The Dissidia Final Fantasy games can be complicated, to say the least. Different characters from various worlds all come together in a single installment to fight it out. The battle system changes slightly between entries. The cast is occasionally shook up. Given that and the gaps from one release to the next, and it may seem like getting into the series is a daunting task. Fortunately, there is one installment that makes things a little more simpler: Dissidia Opera Omnia.
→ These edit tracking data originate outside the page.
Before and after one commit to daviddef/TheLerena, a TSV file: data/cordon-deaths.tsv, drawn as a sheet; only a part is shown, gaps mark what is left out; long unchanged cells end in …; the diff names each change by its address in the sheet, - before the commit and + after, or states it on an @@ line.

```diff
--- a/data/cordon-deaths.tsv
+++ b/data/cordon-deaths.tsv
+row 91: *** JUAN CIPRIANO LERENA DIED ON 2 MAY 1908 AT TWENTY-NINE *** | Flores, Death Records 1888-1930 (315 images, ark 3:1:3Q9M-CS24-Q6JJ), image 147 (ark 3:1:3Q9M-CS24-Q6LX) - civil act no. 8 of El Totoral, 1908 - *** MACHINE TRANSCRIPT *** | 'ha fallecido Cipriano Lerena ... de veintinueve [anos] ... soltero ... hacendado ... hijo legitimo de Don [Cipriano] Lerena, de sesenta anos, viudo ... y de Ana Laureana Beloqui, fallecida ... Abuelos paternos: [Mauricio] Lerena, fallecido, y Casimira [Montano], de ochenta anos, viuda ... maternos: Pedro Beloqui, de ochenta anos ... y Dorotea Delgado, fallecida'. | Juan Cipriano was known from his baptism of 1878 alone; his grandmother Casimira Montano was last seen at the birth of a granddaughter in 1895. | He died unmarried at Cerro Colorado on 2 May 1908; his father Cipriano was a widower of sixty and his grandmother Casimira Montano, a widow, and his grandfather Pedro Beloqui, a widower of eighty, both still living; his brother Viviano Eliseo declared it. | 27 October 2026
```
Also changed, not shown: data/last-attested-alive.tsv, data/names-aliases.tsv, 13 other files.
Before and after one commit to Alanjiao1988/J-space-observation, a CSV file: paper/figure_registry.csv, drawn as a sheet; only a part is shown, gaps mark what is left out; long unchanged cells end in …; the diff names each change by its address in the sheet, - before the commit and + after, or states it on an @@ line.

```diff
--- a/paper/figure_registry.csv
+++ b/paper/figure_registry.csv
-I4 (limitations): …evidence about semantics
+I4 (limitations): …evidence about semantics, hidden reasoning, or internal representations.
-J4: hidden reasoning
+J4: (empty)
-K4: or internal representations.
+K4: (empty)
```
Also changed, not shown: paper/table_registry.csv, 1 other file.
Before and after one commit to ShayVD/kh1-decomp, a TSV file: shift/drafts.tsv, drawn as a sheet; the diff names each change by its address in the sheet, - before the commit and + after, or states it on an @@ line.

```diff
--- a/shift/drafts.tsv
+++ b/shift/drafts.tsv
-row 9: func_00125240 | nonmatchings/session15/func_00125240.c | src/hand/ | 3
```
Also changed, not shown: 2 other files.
Even better, it is a free option easily accessible on multiple platforms.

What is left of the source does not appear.